Issue Date: 16-Oct-2020
Date of Acceptance: 11-Sep-2020
URI: http://hdl.handle.net/10044/1/82440
DOI: 10.1186/s12916-020-01781-w
ISSN: 1741-7015
Publisher: BioMed Central
Start Page: 1
End Page: 12
Journal / Book Title: BMC Medicine
Volume: 18
Issue: 329
Copyright Statement: © The Author(s). 2020 Open Access This article is licensed under a Creative Commons Attribution 4.0 International License, which permits use, sharing, adaptation, distribution and reproduction in any medium or format, as long as you give appropriate credit to the original author(s) and the source, provide a link to the Creative Commons licence, and indicate if changes were made. The images or other third party material in this article are included in the article's Creative Commons licence, unless indicated otherwise in a credit line to the material. If material is not included in the article's Creative Commons licence and your intended use is not permitted by statutory regulation or exceeds the permitted use, you will need to obtain permission directly from the copyright holder. To view a copy of this licence, visit http://creativecommons.org/licenses/by/4.0/. The Creative Commons Public Domain Dedication waiver (http://creativecommons.org/publicdomain/zero/1.0/) applies to the data made available in this article, unless otherwise stated in a credit line to the data.

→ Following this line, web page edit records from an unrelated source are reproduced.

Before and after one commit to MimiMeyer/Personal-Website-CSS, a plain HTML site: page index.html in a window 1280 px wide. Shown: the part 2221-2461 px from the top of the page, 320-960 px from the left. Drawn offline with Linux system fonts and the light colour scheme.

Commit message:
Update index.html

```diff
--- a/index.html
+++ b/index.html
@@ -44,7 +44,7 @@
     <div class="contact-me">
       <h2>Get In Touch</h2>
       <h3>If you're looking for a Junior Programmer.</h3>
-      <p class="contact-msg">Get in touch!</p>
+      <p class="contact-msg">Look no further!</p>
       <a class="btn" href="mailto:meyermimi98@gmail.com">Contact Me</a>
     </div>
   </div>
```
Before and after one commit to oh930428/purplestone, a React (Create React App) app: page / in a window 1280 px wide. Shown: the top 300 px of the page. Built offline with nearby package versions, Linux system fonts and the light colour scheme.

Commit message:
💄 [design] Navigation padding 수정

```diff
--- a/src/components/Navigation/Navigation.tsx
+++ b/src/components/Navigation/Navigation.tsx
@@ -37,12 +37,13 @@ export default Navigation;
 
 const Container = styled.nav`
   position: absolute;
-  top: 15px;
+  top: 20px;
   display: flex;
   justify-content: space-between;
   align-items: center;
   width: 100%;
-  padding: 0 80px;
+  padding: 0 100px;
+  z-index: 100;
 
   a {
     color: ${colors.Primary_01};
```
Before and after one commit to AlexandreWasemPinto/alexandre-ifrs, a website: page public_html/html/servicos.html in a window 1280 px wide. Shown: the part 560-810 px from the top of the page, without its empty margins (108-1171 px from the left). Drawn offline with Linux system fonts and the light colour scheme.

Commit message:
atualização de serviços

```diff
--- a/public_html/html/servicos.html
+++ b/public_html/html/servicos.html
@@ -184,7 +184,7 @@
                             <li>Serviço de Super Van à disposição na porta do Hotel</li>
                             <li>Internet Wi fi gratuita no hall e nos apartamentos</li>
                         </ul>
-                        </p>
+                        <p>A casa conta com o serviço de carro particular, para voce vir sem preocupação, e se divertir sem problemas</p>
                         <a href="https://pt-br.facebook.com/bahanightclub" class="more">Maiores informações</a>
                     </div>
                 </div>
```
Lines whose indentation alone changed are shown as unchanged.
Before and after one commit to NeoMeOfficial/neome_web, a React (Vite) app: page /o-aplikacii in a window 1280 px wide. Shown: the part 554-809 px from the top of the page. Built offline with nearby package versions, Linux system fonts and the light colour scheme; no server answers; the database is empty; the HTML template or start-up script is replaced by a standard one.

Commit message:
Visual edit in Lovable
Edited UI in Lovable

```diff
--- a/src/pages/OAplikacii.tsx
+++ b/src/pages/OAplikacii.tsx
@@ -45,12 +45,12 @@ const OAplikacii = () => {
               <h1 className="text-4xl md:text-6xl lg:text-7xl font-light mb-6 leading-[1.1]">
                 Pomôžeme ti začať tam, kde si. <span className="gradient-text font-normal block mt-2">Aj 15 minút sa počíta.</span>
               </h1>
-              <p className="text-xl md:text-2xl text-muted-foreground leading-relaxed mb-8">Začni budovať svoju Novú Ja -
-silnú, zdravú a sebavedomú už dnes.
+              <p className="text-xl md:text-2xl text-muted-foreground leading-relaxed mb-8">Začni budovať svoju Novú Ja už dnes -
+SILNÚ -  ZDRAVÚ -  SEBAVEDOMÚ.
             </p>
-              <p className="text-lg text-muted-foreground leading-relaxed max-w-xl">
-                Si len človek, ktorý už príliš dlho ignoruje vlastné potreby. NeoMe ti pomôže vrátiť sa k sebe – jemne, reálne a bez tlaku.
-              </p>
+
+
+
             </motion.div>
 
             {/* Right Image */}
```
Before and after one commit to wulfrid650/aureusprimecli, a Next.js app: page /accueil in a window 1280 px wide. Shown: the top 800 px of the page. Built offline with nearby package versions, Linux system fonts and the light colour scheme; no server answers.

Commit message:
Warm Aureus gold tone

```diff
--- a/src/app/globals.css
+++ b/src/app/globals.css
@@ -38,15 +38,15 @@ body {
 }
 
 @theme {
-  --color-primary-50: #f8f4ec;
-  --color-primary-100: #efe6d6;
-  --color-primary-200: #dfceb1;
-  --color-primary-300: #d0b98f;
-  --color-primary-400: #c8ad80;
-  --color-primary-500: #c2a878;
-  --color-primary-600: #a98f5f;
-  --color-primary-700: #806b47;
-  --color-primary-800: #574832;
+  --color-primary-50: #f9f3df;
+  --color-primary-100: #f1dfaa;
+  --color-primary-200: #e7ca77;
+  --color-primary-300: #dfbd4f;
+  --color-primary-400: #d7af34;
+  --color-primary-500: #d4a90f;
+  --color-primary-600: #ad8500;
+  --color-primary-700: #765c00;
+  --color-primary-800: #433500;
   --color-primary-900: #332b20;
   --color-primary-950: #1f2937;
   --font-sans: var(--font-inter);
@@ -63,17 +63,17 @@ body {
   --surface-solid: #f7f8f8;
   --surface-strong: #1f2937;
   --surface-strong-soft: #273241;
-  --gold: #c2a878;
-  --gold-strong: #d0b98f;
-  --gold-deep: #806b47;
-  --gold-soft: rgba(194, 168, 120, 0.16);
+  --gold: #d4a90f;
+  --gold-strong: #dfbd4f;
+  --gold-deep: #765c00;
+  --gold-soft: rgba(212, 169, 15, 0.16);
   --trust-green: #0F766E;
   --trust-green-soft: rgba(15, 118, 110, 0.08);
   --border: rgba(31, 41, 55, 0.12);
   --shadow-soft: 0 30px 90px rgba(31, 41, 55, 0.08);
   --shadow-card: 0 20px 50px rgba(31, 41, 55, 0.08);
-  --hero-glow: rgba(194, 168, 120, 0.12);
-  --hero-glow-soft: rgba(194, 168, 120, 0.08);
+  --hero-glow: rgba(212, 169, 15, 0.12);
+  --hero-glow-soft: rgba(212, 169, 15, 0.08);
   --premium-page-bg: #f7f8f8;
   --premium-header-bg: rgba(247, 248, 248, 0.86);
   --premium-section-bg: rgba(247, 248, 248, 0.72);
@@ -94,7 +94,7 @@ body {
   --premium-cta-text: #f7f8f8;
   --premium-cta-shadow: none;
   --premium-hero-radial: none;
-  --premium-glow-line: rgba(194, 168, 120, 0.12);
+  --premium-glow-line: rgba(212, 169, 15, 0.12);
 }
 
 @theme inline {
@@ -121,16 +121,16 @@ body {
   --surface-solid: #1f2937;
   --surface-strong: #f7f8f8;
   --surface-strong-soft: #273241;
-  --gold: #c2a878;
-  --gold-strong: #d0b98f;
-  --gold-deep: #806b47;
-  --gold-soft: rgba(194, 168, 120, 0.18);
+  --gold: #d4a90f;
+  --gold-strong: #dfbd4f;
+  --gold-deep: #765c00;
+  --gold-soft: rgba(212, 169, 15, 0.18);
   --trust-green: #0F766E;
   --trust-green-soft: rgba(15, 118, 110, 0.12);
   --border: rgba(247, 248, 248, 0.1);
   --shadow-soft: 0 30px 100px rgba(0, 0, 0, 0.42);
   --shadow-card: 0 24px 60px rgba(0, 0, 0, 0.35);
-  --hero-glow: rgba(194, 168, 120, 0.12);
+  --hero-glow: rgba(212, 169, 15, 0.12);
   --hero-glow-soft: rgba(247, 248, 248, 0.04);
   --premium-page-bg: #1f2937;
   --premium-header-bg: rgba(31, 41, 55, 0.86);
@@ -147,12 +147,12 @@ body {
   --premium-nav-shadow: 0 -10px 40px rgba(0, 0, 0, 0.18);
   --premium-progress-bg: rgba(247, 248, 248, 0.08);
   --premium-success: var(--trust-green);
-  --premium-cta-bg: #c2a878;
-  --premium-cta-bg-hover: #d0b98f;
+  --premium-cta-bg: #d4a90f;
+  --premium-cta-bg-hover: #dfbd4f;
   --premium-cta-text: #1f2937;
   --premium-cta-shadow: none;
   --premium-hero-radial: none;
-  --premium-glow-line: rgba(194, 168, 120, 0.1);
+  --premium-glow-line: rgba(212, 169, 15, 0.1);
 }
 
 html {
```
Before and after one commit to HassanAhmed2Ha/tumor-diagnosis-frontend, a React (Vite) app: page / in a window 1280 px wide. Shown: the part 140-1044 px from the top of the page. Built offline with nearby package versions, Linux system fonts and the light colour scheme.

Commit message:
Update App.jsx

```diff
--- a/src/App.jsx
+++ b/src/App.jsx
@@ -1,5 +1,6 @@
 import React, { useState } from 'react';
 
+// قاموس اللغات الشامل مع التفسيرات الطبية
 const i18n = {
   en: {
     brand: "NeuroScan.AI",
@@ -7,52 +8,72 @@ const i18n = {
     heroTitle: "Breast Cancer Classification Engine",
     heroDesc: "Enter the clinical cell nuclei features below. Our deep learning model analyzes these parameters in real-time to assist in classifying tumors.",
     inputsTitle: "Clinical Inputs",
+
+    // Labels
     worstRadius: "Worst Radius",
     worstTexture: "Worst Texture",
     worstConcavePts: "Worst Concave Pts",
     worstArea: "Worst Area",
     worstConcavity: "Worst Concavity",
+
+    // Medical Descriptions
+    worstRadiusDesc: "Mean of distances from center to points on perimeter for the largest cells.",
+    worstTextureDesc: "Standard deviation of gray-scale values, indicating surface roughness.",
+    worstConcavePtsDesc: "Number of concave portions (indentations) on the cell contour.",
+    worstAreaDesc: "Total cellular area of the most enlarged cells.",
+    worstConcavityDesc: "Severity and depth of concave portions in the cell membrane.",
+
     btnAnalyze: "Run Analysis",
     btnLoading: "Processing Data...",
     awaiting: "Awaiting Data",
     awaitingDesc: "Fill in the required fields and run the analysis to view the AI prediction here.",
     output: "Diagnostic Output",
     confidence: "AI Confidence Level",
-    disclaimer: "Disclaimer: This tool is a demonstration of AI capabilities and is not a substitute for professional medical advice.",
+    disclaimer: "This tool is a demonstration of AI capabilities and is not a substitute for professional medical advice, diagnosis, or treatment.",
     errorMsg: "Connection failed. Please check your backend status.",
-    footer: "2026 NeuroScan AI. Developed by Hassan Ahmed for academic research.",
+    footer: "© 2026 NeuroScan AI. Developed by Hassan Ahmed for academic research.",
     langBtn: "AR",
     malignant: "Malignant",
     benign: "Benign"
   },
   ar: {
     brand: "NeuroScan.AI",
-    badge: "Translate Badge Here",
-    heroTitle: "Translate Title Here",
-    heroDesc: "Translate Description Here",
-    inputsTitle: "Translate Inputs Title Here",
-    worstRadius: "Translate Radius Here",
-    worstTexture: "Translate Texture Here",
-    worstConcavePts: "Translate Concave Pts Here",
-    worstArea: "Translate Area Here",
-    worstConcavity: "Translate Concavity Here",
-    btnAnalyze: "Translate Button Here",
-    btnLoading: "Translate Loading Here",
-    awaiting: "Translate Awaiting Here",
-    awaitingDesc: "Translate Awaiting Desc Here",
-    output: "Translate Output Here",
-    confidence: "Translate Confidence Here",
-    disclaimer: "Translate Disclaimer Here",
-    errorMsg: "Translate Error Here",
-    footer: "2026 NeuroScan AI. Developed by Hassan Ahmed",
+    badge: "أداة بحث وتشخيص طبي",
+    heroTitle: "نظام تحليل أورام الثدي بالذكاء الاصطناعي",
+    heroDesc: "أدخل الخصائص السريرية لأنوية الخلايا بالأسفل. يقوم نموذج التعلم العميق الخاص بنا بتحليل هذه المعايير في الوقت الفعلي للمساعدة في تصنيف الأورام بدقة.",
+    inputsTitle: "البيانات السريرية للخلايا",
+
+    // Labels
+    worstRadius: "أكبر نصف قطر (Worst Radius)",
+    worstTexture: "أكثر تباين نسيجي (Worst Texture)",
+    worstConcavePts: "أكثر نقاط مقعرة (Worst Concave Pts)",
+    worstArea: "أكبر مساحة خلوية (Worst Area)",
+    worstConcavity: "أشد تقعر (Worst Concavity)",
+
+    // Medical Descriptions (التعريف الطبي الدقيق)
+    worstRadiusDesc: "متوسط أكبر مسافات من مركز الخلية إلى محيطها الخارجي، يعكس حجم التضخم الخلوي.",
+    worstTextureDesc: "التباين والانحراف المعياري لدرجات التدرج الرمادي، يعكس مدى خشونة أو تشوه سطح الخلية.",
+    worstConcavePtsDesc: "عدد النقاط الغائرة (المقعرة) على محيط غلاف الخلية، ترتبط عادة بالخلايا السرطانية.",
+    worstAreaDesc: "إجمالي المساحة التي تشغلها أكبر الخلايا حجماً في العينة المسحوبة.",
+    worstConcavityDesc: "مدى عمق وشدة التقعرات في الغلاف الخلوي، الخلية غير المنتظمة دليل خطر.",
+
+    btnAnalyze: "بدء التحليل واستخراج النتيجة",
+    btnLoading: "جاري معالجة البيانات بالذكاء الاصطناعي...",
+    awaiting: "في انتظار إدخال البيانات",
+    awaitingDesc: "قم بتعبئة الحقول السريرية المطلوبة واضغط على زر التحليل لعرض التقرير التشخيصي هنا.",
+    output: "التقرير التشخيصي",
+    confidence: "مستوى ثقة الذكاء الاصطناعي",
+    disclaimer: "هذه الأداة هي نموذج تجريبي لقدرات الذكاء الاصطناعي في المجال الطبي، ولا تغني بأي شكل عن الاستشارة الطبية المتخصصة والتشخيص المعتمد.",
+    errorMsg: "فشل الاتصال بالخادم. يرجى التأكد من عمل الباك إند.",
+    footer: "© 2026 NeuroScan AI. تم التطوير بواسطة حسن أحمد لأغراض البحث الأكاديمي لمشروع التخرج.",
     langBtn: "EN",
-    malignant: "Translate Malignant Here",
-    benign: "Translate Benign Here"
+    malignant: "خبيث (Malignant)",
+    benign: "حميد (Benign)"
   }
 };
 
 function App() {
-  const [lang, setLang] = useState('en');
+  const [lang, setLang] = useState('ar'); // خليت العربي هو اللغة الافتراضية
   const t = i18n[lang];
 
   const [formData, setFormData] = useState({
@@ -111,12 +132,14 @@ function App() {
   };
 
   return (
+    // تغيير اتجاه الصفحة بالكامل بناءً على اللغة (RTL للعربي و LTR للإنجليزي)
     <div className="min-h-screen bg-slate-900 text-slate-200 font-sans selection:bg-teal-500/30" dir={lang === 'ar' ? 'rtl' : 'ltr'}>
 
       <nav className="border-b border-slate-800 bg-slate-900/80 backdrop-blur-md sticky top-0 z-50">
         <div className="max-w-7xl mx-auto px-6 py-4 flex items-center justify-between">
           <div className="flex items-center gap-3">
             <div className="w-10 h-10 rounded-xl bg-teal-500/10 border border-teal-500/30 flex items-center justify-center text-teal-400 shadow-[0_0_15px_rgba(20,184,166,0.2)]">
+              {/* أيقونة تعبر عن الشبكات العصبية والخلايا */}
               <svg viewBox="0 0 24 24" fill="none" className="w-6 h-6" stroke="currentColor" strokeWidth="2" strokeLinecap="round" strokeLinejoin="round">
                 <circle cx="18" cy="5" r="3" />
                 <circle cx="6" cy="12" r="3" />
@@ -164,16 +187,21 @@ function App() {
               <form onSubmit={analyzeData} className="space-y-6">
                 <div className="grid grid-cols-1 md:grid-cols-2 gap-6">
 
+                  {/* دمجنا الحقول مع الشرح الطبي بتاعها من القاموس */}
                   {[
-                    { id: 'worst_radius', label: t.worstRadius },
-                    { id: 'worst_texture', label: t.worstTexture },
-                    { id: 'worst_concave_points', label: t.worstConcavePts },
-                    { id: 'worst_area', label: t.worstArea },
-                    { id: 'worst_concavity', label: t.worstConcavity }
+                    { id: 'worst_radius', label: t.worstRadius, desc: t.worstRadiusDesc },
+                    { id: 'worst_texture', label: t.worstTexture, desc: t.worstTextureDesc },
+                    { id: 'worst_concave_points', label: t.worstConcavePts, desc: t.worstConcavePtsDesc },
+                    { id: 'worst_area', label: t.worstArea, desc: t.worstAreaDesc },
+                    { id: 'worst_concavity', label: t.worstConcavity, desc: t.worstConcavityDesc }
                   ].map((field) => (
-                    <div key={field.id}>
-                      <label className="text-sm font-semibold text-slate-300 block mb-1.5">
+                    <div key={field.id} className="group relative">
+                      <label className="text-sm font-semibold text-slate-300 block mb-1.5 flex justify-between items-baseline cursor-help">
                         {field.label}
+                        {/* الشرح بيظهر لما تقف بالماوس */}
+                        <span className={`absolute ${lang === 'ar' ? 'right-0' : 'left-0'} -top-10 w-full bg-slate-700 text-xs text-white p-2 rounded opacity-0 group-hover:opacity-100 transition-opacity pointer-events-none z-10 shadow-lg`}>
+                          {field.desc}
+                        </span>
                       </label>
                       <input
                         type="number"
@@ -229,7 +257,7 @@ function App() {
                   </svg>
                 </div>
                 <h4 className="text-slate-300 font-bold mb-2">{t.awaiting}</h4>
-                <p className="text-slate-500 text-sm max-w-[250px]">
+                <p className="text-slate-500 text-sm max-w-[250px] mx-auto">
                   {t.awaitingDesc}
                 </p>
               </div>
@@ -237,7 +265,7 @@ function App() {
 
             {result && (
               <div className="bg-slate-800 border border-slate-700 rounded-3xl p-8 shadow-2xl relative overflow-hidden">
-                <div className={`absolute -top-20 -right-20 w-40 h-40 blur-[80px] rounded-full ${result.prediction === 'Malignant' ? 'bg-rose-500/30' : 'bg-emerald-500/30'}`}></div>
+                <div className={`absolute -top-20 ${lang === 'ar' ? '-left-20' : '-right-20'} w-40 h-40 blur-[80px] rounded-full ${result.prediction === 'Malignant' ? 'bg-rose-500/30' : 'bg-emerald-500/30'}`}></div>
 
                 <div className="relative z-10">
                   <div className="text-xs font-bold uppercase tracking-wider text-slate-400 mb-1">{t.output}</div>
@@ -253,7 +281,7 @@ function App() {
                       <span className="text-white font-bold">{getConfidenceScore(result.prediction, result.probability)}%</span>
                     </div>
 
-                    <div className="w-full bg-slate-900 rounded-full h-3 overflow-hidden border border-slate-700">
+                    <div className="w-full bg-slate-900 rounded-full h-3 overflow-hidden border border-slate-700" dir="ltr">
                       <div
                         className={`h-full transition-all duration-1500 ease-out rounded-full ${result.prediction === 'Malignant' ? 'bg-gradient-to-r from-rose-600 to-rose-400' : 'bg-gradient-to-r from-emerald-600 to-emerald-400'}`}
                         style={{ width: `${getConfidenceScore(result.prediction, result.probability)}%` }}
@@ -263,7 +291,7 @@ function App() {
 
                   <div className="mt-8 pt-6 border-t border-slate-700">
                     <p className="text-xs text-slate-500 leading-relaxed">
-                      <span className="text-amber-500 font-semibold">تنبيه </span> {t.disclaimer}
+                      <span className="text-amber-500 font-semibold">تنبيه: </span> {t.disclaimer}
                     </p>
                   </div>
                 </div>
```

Sponsor/Funder: Medical Research Council (MRC)
National Institute for Health Research
Abdul Latif Jameel Foundation
Funder's Grant Number: MR/R015600/1
NIHR200908
Keywords: COVID-19
Critical care
Elective surgery
General & acute
Hospital capacity
Interventions
General & Internal Medicine
11 Medical and Health Sciences
Publication Status: Published
Online Publication Date: 2020-10-16
Appears in Collections:Imperial College Business School
Department of Infectious Diseases
Faculty of Medicine
Imperial College London COVID-19
School of Public Health



This item is licensed under a Creative Commons License Creative Commons